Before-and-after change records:
┄┄┄┄┄┄┄┄┄┄┄┄┄┄┄┄┄┄┄┄

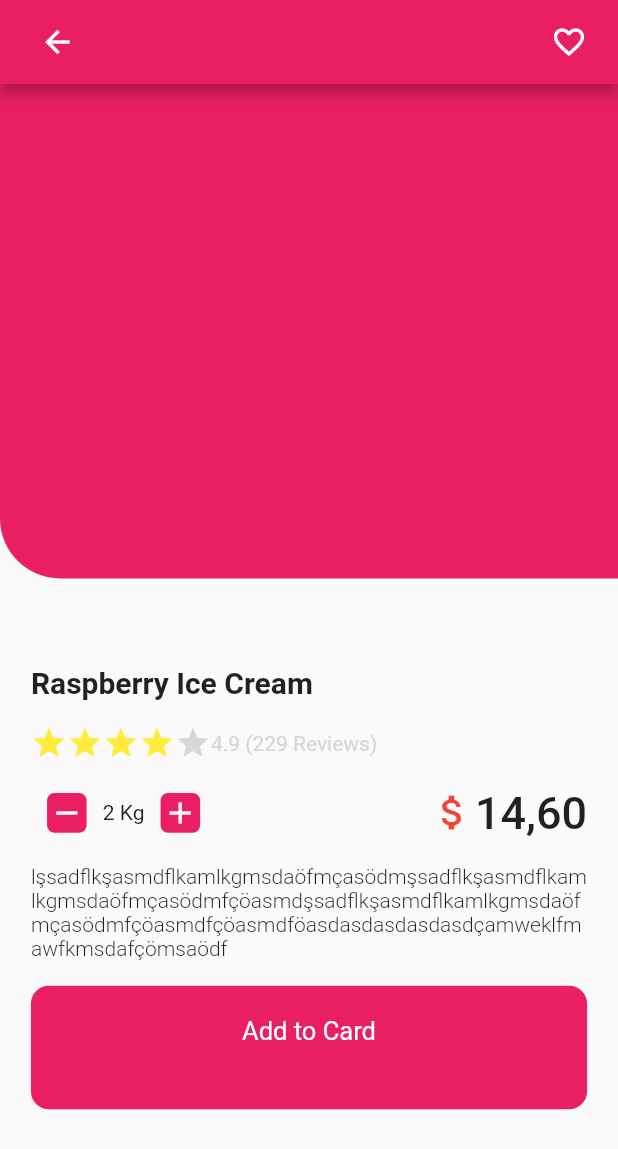
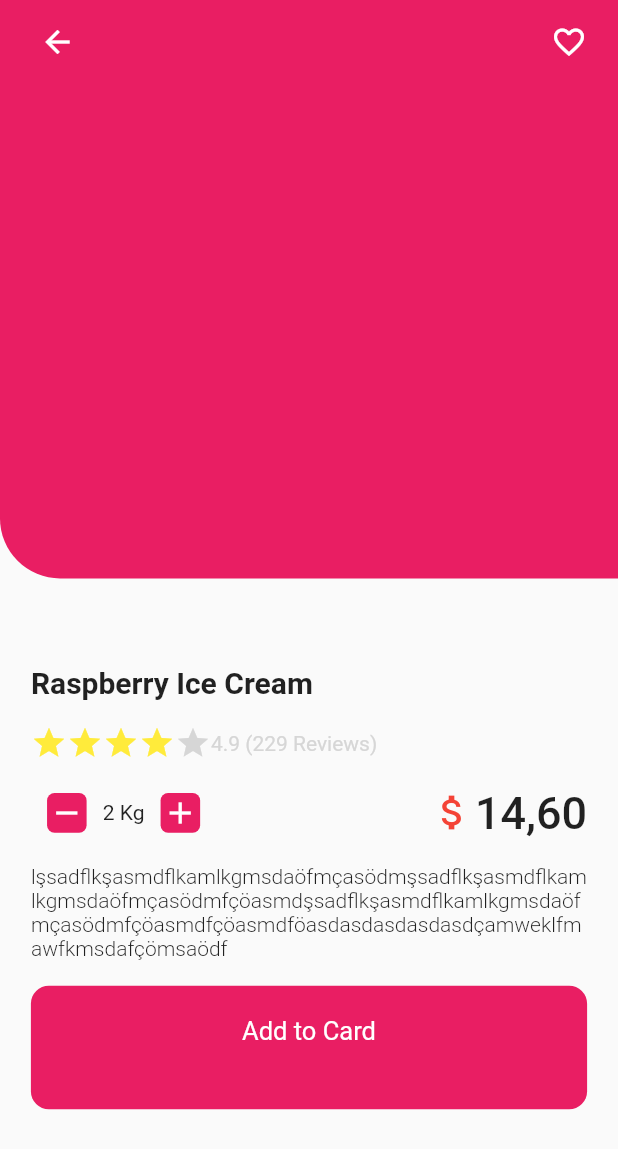
Before and after one commit to YigitYeler/IceCreamShopDesign, a Flutter app: the ProductContent screen opened directly, on a phone screen of 412 x 824 dp. Shown: the top 1149 px of the screen. Run offline on Flutter 3.47's test engine with Material 2 defaults, Android fonts, the phone set to English and light mode, and no system bars; our stand-ins replace firebase_core; accounts and stored records are empty.

Commit message:
added firebase and edited design

```diff
--- a/lib/main.dart
+++ b/lib/main.dart
@@ -1,8 +1,13 @@
 import 'package:flutter/material.dart';
 import 'package:ice_cream_shop/screens/home_page.dart';
 import 'package:ice_cream_shop/screens/product_content_page.dart';
+import 'package:firebase_core/firebase_core.dart';
 
-void main() {
+void main() async {
+  // WidgetsFlutterBinding.ensureInitialized();
+  // await Firebase.initializeApp(
+  //   options: DefaultFirebaseOptions.currentPlatform,
+  // );
   runApp(MyApp());
 }
 
@@ -25,7 +30,7 @@ class MyApp extends StatelessWidget {
         // is not restarted.
         primarySwatch: Colors.blue,
       ),
-      home: ProductContent(),
+      home: HomePage(),
     );
   }
 }
--- a/lib/screens/home_page.dart
+++ b/lib/screens/home_page.dart
@@ -1,6 +1,7 @@
 import 'package:flutter/cupertino.dart';
 import 'package:flutter/material.dart';
 import 'package:ice_cream_shop/views/popular_ice_cream_view.dart';
+import 'package:ice_cream_shop/views/title_text_view.dart';
 import 'package:ice_cream_shop/views/title_view.dart';
 import 'package:ice_cream_shop/views/top_flavours_view.dart';
 import 'package:ice_cream_shop/views/top_item_container.dart';
@@ -40,31 +41,22 @@ class _HomePageState extends State<HomePage> {
                   )
                 ],
               ),
-              Text(
-                "Top Flavours",
-                style: TextStyle(
-                  fontWeight: FontWeight.w700,
+              TitleText(
+                  title: "Top Flavours",
                   fontSize: 17,
-                ),
-              ),
+                  fontWeight: FontWeight.w700),
               TopFlavours(),
-              Text(
-                "Popular Ice Cream",
-                style: TextStyle(
-                  fontWeight: FontWeight.w700,
+              TitleText(
+                  title: "Popular Ice Cream",
                   fontSize: 17,
-                ),
-              ),
+                  fontWeight: FontWeight.w700),
               PopularIceCream(),
               Padding(
                 padding: const EdgeInsets.only(top: 20),
-                child: Text(
-                  "Top Item",
-                  style: TextStyle(
-                    fontWeight: FontWeight.w700,
+                child: TitleText(
+                    title: "Top Item",
                     fontSize: 17,
-                  ),
-                ),
+                    fontWeight: FontWeight.w700),
               ),
               Row(
                 mainAxisAlignment: MainAxisAlignment.spaceBetween,
--- a/lib/screens/product_content_page.dart
+++ b/lib/screens/product_content_page.dart
@@ -1,5 +1,6 @@
 import 'package:flutter/material.dart';
 import 'package:ice_cream_shop/views/product_content/appbar_icon.dart';
+import 'package:ice_cream_shop/views/title_text_view.dart';
 
 class ProductContent extends StatefulWidget {
   const ProductContent({Key key}) : super(key: key);
@@ -15,6 +16,7 @@ class _ProductContentState extends State<ProductContent> {
     double height = MediaQuery.of(context).size.height;
     return Scaffold(
       appBar: AppBar(
+        elevation: 0,
         backgroundColor: Colors.pink,
         leading: AppBarIcon(
           icon: Icons.arrow_back,
@@ -50,14 +52,28 @@ class _ProductContentState extends State<ProductContent> {
                 crossAxisAlignment: CrossAxisAlignment.start,
                 mainAxisAlignment: MainAxisAlignment.spaceEvenly,
                 children: [
+                  TitleText(
+                      title: "Raspberry Ice Cream",
+                      fontSize: 20,
+                      fontWeight: FontWeight.w700),
+                  starsAndReviews(),
+                  quantityAndPriceRow(width),
                   Text(
-                    "Raspberry Ice Cream",
-                    style: TextStyle(
-                      fontWeight: FontWeight.w700,
-                      fontSize: 20,
+                    "lşsadflkşasmdflkamlkgmsdaöfmçasödmşsadflkşasmdflkamlkgmsdaöfmçasödmfçöasmdşsadflkşasmdflkamlkgmsdaöfmçasödmfçöasmdfçöasmdföasdasdasdasdasdçamweklfmawfkmsdafçömsaödf",
+                    style: TextStyle(fontWeight: FontWeight.w300),
+                  ),
+                  addToCardContainer(width, height)
+                ],
               ),
             ),
-                  Row(
+          ],
+        ),
+      ),
+    );
+  }
+
+  Row starsAndReviews() {
+    return Row(
       children: [
         Icon(
           Icons.star,
@@ -86,8 +102,11 @@ class _ProductContentState extends State<ProductContent> {
           ),
         )
       ],
-                  ),
-                  Row(
+    );
+  }
+
+  Row quantityAndPriceRow(double width) {
+    return Row(
       mainAxisAlignment: MainAxisAlignment.spaceBetween,
       children: [
         Container(
@@ -95,38 +114,12 @@ class _ProductContentState extends State<ProductContent> {
           child: Row(
             mainAxisAlignment: MainAxisAlignment.spaceEvenly,
             children: [
-                            InkWell(
-                              child: Container(
-                                width: width * 6.4 / 100,
-                                height: width * 6.4 / 100,
-                                decoration: BoxDecoration(
-                                  borderRadius: BorderRadius.circular(5),
-                                  color: Colors.pink,
-                                ),
-                                child: Icon(
-                                  Icons.remove,
-                                  color: Colors.white,
-                                ),
-                              ),
-                            ),
+              quantityButton(width, Icons.remove),
               Text(
                 "2 Kg",
                 style: TextStyle(fontWeight: FontWeight.w400),
               ),
-                            InkWell(
-                              child: Container(
-                                width: width * 6.4 / 100,
-                                height: width * 6.4 / 100,
-                                decoration: BoxDecoration(
-                                  borderRadius: BorderRadius.circular(5),
-                                  color: Colors.pink,
-                                ),
-                                child: Icon(
-                                  Icons.add,
-                                  color: Colors.white,
-                                ),
-                              ),
-                            ),
+              quantityButton(width, Icons.add)
             ],
           ),
         ),
@@ -138,30 +131,39 @@ class _ProductContentState extends State<ProductContent> {
                 color: Colors.red,
                 size: 30,
               ),
-                            Text(
-                              "14,60",
-                              textAlign: TextAlign.center,
-                              style: TextStyle(
-                                fontWeight: FontWeight.w500,
-                                fontSize: 30,
-                              ),
-                            ),
+              TitleText(
+                  title: "14,60", fontSize: 30, fontWeight: FontWeight.w500),
             ],
           ),
         )
       ],
+    );
+  }
+
+  InkWell quantityButton(double width, IconData icon) {
+    return InkWell(
+      child: Container(
+        width: width * 6.4 / 100,
+        height: width * 6.4 / 100,
+        decoration: BoxDecoration(
+          borderRadius: BorderRadius.circular(5),
+          color: Colors.pink,
         ),
-                  Text(
-                    "lşsadflkşasmdflkamlkgmsdaöfmçasödmşsadflkşasmdflkamlkgmsdaöfmçasödmfçöasmdşsadflkşasmdflkamlkgmsdaöfmçasödmfçöasmdfçöasmdföasdasdasdasdasdçamweklfmawfkmsdafçömsaödf",
-                    style: TextStyle(fontWeight: FontWeight.w300),
+        child: Icon(
+          icon,
+          color: Colors.white,
         ),
-                  InkWell(
+      ),
+    );
+  }
+
+  InkWell addToCardContainer(double width, double height) {
+    return InkWell(
       child: Container(
         width: width,
         height: height * 10 / 100,
         decoration: BoxDecoration(
-                          color: Colors.pink,
-                          borderRadius: BorderRadius.circular(12)),
+            color: Colors.pink, borderRadius: BorderRadius.circular(12)),
         child: Padding(
           padding: const EdgeInsets.all(20.0),
           child: Text(
@@ -171,13 +173,6 @@ class _ProductContentState extends State<ProductContent> {
           ),
         ),
       ),
-                  )
-                ],
-              ),
-            ),
-          ],
-        ),
-      ),
     );
   }
 }
--- /dev/null
+++ b/lib/views/title_text_view.dart
@@ -0,0 +1,24 @@
+import 'package:flutter/material.dart';
+
+class TitleText extends StatelessWidget {
+  final String title;
+  final double fontSize;
+  final FontWeight fontWeight;
+  const TitleText(
+      {Key key,
+      @required this.title,
+      @required this.fontSize,
+      @required this.fontWeight})
+      : super(key: key);
+
+  @override
+  Widget build(BuildContext context) {
+    return Text(
+      title,
+      style: TextStyle(
+        fontWeight: fontWeight,
+        fontSize: fontSize,
+      ),
+    );
+  }
+}
--- a/pubspec.yaml
+++ b/pubspec.yaml
@@ -28,6 +28,8 @@ dependencies:
   # The following adds the Cupertino Icons font to your application.
   # Use with the CupertinoIcons class for iOS style icons.
   cupertino_icons: ^1.0.2
+  cloud_firestore: ^3.1.7
+  firebase_core: ^1.12.0
 
 dev_dependencies:
   flutter_test:
```
Also changed, not shown: pubspec.lock, 3 other files. Lines whose indentation alone changed are shown as unchanged.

┄┄┄┄┄┄┄┄┄┄┄┄┄┄┄┄┄┄┄┄

Exercise aim >>
Would you copy out every line in the records that includes the string "TitleText"?

Response area >>
+              TitleText(
+              TitleText(
+                child: TitleText(
+                  TitleText(
+              TitleText(
+class TitleText extends StatelessWidget {
+  const TitleText(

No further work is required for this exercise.